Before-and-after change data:
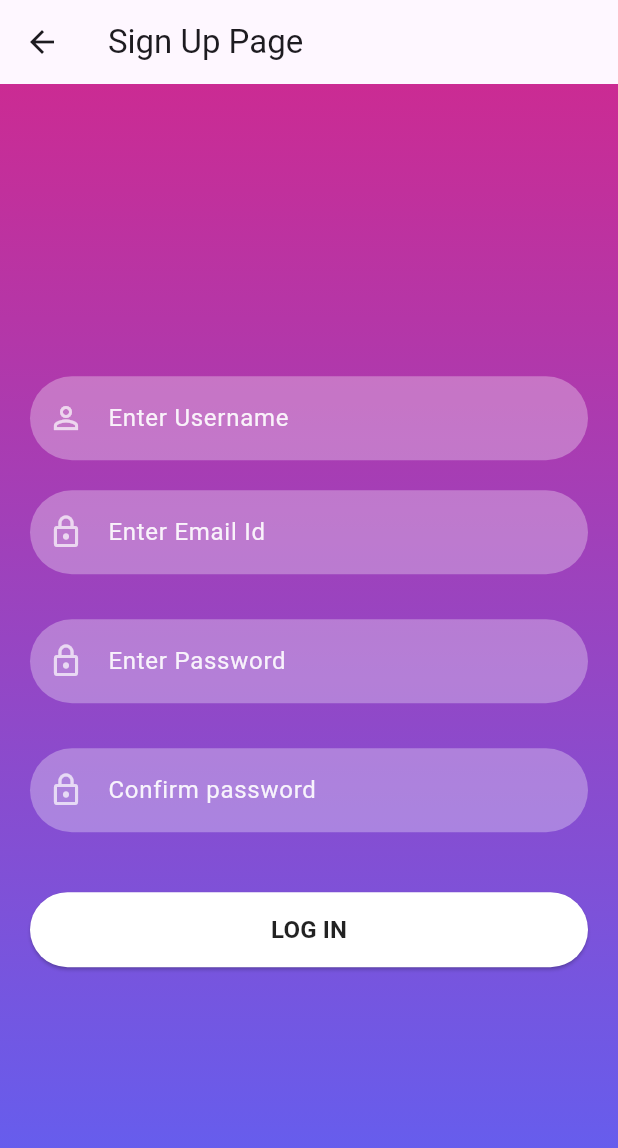
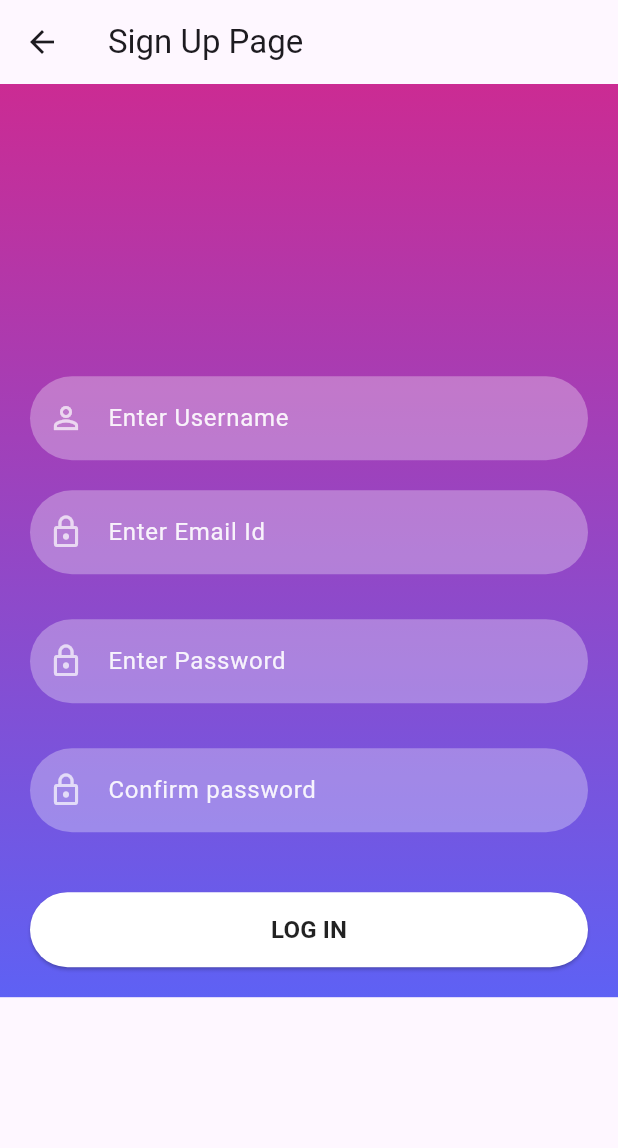
Before and after one commit to great01-cyber/cleanersapp, a Flutter app: the SignUpScreen screen opened directly, on a phone screen of 412 x 824 dp. Shown: the top 1148 px of the screen. Run offline on Flutter 3.47's test engine with Material 3 defaults, Android fonts, the phone set to English and light mode, and no system bars; our stand-ins replace firebase_auth, flutter_local_notifications, flutter_riverpod, fluttertoast, get, image_picker and 3 more; accounts and stored records are empty; generated files the repository leaves out were written again.

```diff
--- a/lib/Cleaner_loginPage.dart
+++ b/lib/Cleaner_loginPage.dart
@@ -53,12 +53,12 @@ class CleanersLoginPage extends StatelessWidget {
                   height: 30,
                 ),
                 reusableTextField("Enter Username", Icons.person_outline, false,
-                    _emailTextController),
+                ),
                 SizedBox(
                   height: 20,
                 ),
                 reusableTextField("Enter Password", Icons.lock_outline, false,
-                    _passwordTextController),
+                ),
                 SizedBox(
                   height: 30,
                 ),
--- a/lib/Services/resuableTextField.dart
+++ b/lib/Services/resuableTextField.dart
@@ -17,12 +17,10 @@ Image logoWidget(String imageName) {
 TextField reusableTextField(
   String text,
   IconData icon,
-  bool isPasswordType,
-  TextEditingController controller, {
+  bool isPasswordType, {
   void Function(String)? func,
 }) {
   return TextField(
-    controller: controller,
     onChanged: func,
     obscureText: isPasswordType,
     enableSuggestions: !isPasswordType,
--- a/lib/SignUpScreeen.dart
+++ b/lib/SignUpScreeen.dart
@@ -2,6 +2,7 @@ import 'package:flutter_riverpod/flutter_riverpod.dart';
 import 'package:uos/HomePage.dart';
 import 'package:flutter/cupertino.dart';
 import 'package:flutter/material.dart';
+import 'package:uos/signUpLogin/appLoader.dart';
 import 'package:uos/signUpLogin/signUp.dart';
 
 import 'Services/Color.dart';
@@ -16,25 +17,23 @@ class SignUpScreen extends ConsumerStatefulWidget {
 }
 
 class _SignUpScreenState extends ConsumerState<SignUpScreen> {
-  TextEditingController _passwordTextController = TextEditingController();
-  TextEditingController _emailTextController = TextEditingController();
   @override
   Widget build(BuildContext context) {
+    final loader = ref.watch(apploaderProvider);
+    final regProvider = ref.watch(signUpProvider);
     return Scaffold(
       appBar: AppBar(
         title: Text("Sign Up Page"),
       ),
-      body: Container(
-        height: MediaQuery.of(context).size.height,
-        width: MediaQuery.of(context)
-            .size
-            .width, // Make it take the full screen height
+      body: loader == false
+          ? Container(
+              width: double.infinity, // full width
               decoration: BoxDecoration(
           gradient: LinearGradient(
             colors: [
               hexStringToColor("CB2B93"),
               hexStringToColor("9546c4"),
-              hexStringToColor("5E61F4")
+                    hexStringToColor("5E61F4"),
                   ],
             begin: Alignment.topCenter,
             end: Alignment.bottomCenter,
@@ -43,7 +42,11 @@ class _SignUpScreenState extends ConsumerState<SignUpScreen> {
         child: SingleChildScrollView(
           child: Padding(
             padding: EdgeInsets.fromLTRB(
-                20, MediaQuery.of(context).size.height * 0.2, 20, 0),
+                    20,
+                    MediaQuery.of(context).size.height * 0.2,
+                    20,
+                    0,
+                  ),
                   child: Column(
               children: <Widget>[
                 SizedBox(
@@ -53,7 +56,6 @@ class _SignUpScreenState extends ConsumerState<SignUpScreen> {
                   "Enter Username",
                   Icons.person_outline,
                   false,
-                  _emailTextController,
                   func: (value) => ref
                       .read(signUpProvider.notifier)
                       .onChangedUsername(value),
@@ -62,17 +64,26 @@ class _SignUpScreenState extends ConsumerState<SignUpScreen> {
                   height: 20,
                 ),
                 reusableTextField("Enter Email Id", Icons.lock_outline, false,
-                    _passwordTextController),
+                        func: (value) => ref
+                            .read(signUpProvider.notifier)
+                            .onChangedUsername(value),
+                      ),
                       SizedBox(
                   height: 30,
                 ),
                 reusableTextField("Enter Password", Icons.lock_outline, false,
-                    _passwordTextController),
+                        func: (value) => ref
+                            .read(signUpProvider.notifier)
+                            .onChangedUsername(value),
+                      ),
                       SizedBox(
                   height: 30,
                 ),
                 reusableTextField("Confirm password", Icons.lock_outline, false,
-                    _passwordTextController),
+                        func: (value) => ref
+                            .read(signUpProvider.notifier)
+                            .onChangedUsername(value),
+                      ),
                       SizedBox(
                   height: 30,
                 ),
@@ -86,6 +97,11 @@ class _SignUpScreenState extends ConsumerState<SignUpScreen> {
             ),
           ),
         ),
+            )
+          : const Center(
+              child: CircularProgressIndicator(
+                backgroundColor: Colors.blue,
+              ),
             ),
     );
   }
```
Also changed, not shown: lib/Supervisor_Login_Page.dart (+2 -5 lines), lib/main.dart (+9 -20 lines). Lines whose indentation alone changed are shown as unchanged.
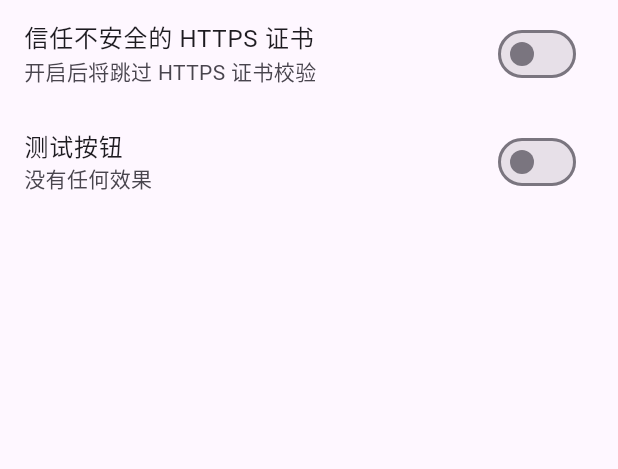
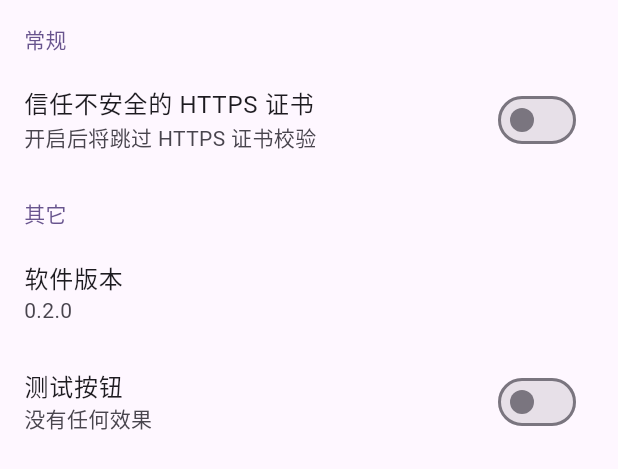
Before and after one commit to bling-yshs/sync-clipboard-tauri, a Flutter app: the ConfigPage widget shown alone on an empty page, opened directly, on a phone screen of 412 x 824 dp. Shown: the top 469 px of the screen. Run offline on Flutter 3.47's test engine with Material 3 defaults, Android fonts, the phone set to English and light mode, and no system bars; drawn by our look-alikes of dynamic_color; our stand-ins replace dio, fluttertoast, freezed_annotation, go_router, logger, package_info_plus and 1 more; missing offline and left inert: media_scanner; accounts and stored records are empty.

Commit message:
feat: 实现配置页面来管理设置和显示应用程序版本

```diff
--- a/lib/page/config_page.dart
+++ b/lib/page/config_page.dart
@@ -1,5 +1,6 @@
 import 'package:flutter/material.dart';
 import 'package:shared_preferences/shared_preferences.dart';
+import 'package:package_info_plus/package_info_plus.dart';
 import 'package:sync_clipboard_flutter/model/app_settings/app_settings.dart';
 
 class ConfigPage extends StatefulWidget {
@@ -14,11 +15,24 @@ class _ConfigPageState extends State<ConfigPage> {
 
   AppSettings _settings = const AppSettings();
   bool _isLoading = true;
+  String _version = '';
 
   @override
   void initState() {
     super.initState();
-    _loadSettings();
+    _loadData();
+  }
+
+  Future<void> _loadData() async {
+    // 并行加载设置和版本信息
+    await Future.wait([
+      _loadSettings(),
+      _loadVersion(),
+    ]);
+
+    setState(() {
+      _isLoading = false;
+    });
   }
 
   Future<void> _loadSettings() async {
@@ -28,21 +42,16 @@ class _ConfigPageState extends State<ConfigPage> {
     if (savedJson != null && savedJson.isNotEmpty) {
       try {
         final settings = appSettingsFromJson(savedJson);
-        setState(() {
-          _settings = settings;
-          _isLoading = false;
-        });
+        _settings = settings;
       } catch (e) {
-        setState(() {
-          _settings = const AppSettings();
-          _isLoading = false;
-        });
+        _settings = const AppSettings();
       }
-    } else {
-      setState(() {
-        _isLoading = false;
-      });
     }
+  }
+
+  Future<void> _loadVersion() async {
+    final packageInfo = await PackageInfo.fromPlatform();
+    _version = packageInfo.version;
   }
 
   Future<void> _saveSettings(AppSettings newSettings) async {
@@ -58,6 +67,21 @@ class _ConfigPageState extends State<ConfigPage> {
     await _saveSettings(newSettings);
   }
 
+  /// 构建分类标题
+  Widget _buildSectionHeader(String title) {
+    return Padding(
+      padding: const EdgeInsets.fromLTRB(16, 16, 16, 8),
+      child: Text(
+        title,
+        style: TextStyle(
+          fontSize: 14,
+          fontWeight: FontWeight.w500,
+          color: Theme.of(context).colorScheme.primary,
+        ),
+      ),
+    );
+  }
+
   @override
   Widget build(BuildContext context) {
     if (_isLoading) {
@@ -66,12 +90,24 @@ class _ConfigPageState extends State<ConfigPage> {
 
     return ListView(
       children: [
+        // ===== 常规 =====
+        _buildSectionHeader('常规'),
+
         // 信任不安全的 HTTPS 证书
         SwitchListTile(
           title: const Text('信任不安全的 HTTPS 证书'),
           subtitle: const Text('开启后将跳过 HTTPS 证书校验'),
           value: _settings.trustInsecureCert,
           onChanged: _toggleTrustInsecureCert,
+        ),
+
+        // ===== 其它 =====
+        _buildSectionHeader('其它'),
+
+        // 软件版本
+        ListTile(
+          title: const Text('软件版本'),
+          subtitle: Text(_version),
         ),
 
         // 测试按钮
--- a/pubspec.yaml
+++ b/pubspec.yaml
@@ -67,6 +67,8 @@ dependencies:
   archive: ^4.0.7
   # 日期格式化
   intl: ^0.20.2
+  # 应用信息
+  package_info_plus: ^8.3.0
 
 dev_dependencies:
   build_runner: ^2.10.4
```
Also changed, not shown: pubspec.lock.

Task details: Pull out each line of the entries that contains "extends".

Problem solution:
@@ -53,12 +53,12 @@ class CleanersLoginPage extends StatelessWidget {
@@ -16,25 +17,23 @@ class SignUpScreen extends ConsumerStatefulWidget {
 class _SignUpScreenState extends ConsumerState<SignUpScreen> {
@@ -43,7 +42,11 @@ class _SignUpScreenState extends ConsumerState<SignUpScreen> {
@@ -53,7 +56,6 @@ class _SignUpScreenState extends ConsumerState<SignUpScreen> {
@@ -62,17 +64,26 @@ class _SignUpScreenState extends ConsumerState<SignUpScreen> {
@@ -86,6 +97,11 @@ class _SignUpScreenState extends ConsumerState<SignUpScreen> {
 class ConfigPage extends StatefulWidget {
@@ -14,11 +15,24 @@ class _ConfigPageState extends State<ConfigPage> {
@@ -28,21 +42,16 @@ class _ConfigPageState extends State<ConfigPage> {
@@ -58,6 +67,21 @@ class _ConfigPageState extends State<ConfigPage> {
@@ -66,12 +90,24 @@ class _ConfigPageState extends State<ConfigPage> {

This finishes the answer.